---------- Data for review
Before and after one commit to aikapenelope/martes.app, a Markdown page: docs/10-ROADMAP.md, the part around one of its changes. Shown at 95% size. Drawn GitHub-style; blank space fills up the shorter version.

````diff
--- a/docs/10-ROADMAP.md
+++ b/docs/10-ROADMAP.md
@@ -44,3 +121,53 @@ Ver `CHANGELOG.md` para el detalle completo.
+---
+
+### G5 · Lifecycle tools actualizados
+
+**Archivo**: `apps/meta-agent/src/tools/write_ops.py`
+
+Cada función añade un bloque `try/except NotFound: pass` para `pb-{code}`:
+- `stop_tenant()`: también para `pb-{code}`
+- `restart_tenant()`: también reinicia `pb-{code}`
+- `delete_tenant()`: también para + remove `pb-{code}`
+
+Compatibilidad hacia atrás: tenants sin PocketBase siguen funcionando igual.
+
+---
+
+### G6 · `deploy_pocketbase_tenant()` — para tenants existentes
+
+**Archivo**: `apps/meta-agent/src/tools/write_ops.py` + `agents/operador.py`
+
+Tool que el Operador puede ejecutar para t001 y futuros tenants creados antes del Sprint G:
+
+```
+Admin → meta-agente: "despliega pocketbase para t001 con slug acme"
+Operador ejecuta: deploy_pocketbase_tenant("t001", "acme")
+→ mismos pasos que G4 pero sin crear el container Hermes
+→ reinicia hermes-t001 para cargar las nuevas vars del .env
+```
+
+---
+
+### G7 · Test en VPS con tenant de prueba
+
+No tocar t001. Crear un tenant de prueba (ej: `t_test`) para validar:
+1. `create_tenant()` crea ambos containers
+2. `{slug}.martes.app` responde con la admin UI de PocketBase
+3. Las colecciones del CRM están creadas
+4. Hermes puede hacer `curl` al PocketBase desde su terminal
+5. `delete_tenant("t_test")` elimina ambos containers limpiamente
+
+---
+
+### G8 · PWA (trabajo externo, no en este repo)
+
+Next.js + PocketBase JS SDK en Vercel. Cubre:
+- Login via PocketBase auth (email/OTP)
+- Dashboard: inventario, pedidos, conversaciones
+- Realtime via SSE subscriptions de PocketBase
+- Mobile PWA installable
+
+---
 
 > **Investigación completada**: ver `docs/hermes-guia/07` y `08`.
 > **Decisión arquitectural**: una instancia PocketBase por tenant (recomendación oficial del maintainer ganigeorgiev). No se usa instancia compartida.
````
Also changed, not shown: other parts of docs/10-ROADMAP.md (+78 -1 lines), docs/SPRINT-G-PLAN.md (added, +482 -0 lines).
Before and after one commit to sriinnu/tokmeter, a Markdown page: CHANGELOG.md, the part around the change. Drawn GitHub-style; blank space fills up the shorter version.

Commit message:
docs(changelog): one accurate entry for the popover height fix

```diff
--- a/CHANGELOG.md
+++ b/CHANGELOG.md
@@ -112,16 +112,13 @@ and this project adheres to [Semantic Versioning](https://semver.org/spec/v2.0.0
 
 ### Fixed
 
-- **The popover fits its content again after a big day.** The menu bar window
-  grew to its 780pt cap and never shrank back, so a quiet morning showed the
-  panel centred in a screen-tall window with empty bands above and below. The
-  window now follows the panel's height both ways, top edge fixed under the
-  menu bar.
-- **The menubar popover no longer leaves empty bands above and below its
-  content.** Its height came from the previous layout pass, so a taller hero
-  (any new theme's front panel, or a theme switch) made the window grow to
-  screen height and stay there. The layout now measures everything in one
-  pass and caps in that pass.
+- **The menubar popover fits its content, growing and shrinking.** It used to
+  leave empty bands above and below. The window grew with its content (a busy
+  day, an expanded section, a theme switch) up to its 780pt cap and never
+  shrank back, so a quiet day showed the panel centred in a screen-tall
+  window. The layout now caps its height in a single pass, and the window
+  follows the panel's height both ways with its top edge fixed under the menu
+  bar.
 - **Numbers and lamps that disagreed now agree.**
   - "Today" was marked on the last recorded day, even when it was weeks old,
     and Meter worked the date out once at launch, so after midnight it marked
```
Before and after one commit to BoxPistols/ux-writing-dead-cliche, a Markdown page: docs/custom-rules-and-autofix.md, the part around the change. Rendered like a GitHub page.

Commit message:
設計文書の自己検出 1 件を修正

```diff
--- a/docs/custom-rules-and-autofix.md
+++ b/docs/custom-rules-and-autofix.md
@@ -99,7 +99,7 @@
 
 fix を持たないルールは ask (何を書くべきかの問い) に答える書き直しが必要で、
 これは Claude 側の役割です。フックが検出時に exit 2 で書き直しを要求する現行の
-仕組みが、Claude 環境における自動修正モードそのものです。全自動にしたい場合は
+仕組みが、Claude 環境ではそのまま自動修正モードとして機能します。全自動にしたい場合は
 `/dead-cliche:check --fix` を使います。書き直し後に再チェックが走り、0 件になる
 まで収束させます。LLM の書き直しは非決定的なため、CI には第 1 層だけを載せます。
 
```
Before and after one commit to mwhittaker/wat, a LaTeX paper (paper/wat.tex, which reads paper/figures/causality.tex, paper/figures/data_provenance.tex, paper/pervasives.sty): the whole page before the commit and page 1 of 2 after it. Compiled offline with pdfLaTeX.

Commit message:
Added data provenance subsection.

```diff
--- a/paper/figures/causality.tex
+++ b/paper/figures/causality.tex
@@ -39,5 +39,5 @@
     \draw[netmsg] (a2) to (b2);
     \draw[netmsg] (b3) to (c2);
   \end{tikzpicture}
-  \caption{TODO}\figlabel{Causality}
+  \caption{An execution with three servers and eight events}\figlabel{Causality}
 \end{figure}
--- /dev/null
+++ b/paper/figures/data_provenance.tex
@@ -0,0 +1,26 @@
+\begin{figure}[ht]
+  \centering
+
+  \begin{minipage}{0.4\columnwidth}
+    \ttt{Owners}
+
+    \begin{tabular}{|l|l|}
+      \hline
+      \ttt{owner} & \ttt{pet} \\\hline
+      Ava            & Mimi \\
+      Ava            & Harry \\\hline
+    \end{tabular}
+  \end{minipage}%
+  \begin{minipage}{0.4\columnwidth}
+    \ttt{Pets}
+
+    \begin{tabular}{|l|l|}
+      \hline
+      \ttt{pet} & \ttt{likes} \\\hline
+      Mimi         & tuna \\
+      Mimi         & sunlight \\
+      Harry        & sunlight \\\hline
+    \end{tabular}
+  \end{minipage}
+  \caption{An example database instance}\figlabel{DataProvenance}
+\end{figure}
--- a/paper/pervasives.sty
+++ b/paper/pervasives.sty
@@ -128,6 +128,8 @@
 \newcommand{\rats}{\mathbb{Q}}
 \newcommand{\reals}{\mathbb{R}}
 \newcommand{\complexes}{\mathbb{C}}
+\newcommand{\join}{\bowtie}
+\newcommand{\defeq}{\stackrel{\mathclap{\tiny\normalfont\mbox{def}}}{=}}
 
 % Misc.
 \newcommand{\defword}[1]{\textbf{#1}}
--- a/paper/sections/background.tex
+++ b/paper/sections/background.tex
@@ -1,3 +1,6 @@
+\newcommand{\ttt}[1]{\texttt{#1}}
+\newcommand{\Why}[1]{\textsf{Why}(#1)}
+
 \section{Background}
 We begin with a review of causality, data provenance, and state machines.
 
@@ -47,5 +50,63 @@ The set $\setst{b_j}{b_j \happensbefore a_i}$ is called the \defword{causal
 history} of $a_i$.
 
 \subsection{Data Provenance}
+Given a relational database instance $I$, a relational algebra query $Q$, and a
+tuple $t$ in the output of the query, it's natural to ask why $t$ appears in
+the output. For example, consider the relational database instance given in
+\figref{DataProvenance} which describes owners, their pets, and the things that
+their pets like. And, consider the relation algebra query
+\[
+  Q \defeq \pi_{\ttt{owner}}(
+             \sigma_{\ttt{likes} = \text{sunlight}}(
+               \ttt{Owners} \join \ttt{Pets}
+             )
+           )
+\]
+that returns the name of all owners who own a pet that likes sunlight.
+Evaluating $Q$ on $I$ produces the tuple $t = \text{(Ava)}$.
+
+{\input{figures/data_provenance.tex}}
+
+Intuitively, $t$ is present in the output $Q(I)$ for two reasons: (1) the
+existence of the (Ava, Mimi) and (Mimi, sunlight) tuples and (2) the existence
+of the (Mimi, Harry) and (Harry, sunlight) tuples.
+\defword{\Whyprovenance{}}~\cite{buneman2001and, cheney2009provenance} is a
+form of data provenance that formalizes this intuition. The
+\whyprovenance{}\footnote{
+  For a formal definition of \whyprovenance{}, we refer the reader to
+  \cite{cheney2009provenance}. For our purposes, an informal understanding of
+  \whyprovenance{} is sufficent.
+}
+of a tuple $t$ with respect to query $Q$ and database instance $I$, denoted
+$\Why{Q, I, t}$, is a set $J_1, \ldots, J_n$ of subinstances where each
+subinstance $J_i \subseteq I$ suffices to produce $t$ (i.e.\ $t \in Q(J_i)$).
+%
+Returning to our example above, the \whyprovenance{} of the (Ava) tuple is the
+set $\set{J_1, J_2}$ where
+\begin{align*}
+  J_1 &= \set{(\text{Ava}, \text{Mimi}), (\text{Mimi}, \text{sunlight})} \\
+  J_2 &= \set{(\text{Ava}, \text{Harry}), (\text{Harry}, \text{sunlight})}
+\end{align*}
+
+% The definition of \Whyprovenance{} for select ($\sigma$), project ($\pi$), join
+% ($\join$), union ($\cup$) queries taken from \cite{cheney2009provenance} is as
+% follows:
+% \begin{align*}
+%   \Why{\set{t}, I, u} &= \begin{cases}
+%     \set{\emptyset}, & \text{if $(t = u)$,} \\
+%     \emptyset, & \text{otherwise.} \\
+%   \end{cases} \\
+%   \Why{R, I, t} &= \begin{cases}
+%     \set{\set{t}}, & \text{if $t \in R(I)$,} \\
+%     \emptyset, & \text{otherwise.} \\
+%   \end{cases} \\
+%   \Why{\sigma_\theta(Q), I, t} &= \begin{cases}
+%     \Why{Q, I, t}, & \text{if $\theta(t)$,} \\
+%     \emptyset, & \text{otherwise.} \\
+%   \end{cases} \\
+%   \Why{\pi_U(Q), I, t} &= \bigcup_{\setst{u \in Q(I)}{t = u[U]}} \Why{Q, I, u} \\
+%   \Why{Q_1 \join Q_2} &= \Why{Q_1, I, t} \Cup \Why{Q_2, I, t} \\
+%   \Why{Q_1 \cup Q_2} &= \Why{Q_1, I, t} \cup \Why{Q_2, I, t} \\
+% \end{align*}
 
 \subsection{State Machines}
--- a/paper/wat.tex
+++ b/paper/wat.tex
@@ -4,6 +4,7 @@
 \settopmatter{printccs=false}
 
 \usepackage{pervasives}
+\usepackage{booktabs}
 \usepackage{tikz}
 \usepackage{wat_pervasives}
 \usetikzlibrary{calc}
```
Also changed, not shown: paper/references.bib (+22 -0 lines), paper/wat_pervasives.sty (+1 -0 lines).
--------------------
* **Task description**:
The answer must consist of each line from the data that includes the string "tools".

* **Response below**:
+### G5 · Lifecycle tools actualizados
+**Archivo**: `apps/meta-agent/src/tools/write_ops.py`
+**Archivo**: `apps/meta-agent/src/tools/write_ops.py` + `agents/operador.py`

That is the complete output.